_AVAILABLE RECORDS_:

◆ ◆ ◆ ◆

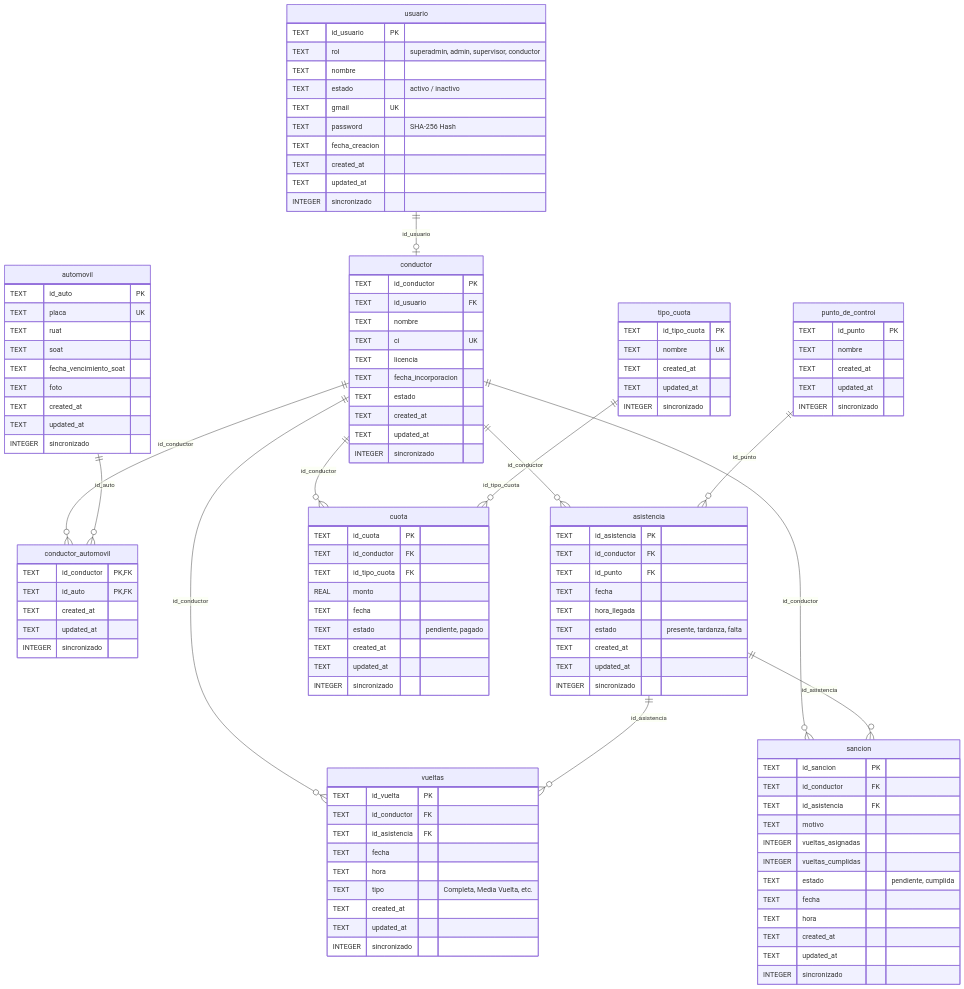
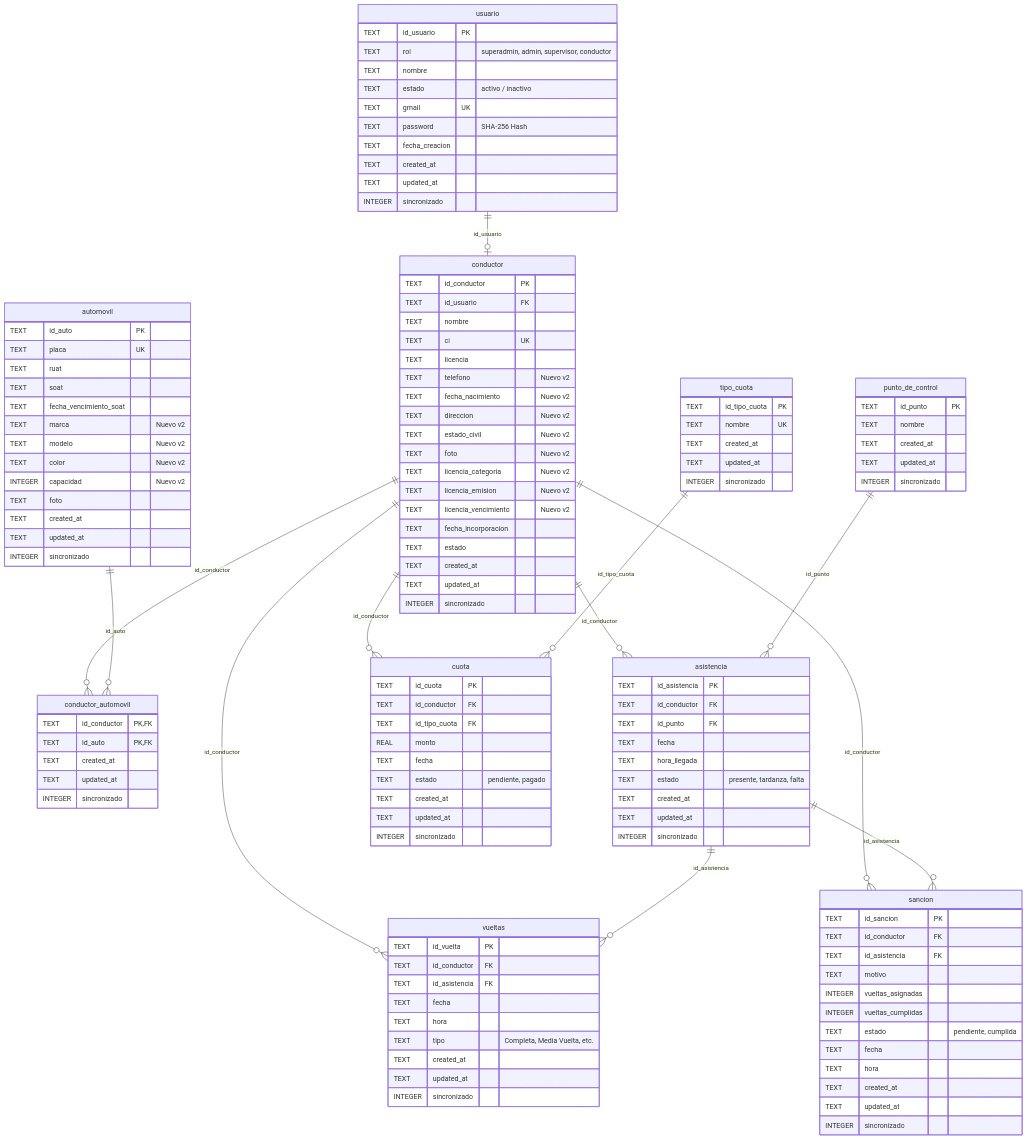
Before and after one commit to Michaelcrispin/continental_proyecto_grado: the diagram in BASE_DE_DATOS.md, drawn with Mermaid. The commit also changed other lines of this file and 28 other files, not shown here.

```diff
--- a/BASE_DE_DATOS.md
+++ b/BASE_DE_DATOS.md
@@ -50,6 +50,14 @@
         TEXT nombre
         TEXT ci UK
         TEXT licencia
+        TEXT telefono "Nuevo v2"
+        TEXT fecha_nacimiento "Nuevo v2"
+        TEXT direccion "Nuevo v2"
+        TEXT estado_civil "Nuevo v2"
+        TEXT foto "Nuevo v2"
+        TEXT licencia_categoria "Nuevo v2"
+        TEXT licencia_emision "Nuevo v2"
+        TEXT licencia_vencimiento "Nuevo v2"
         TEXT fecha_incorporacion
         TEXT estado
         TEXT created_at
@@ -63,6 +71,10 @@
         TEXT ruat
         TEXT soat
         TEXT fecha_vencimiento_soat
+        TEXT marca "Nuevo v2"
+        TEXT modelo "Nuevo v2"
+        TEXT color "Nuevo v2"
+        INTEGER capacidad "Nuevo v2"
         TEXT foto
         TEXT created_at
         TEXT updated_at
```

◆ ◆ ◆ ◆

_TASK INSTRUCTIONS_: What is the number of lines in the entries above that include the word "Nuevo"? Answer with that number alone.

_RESULT OF THIS EXERCISE_: 12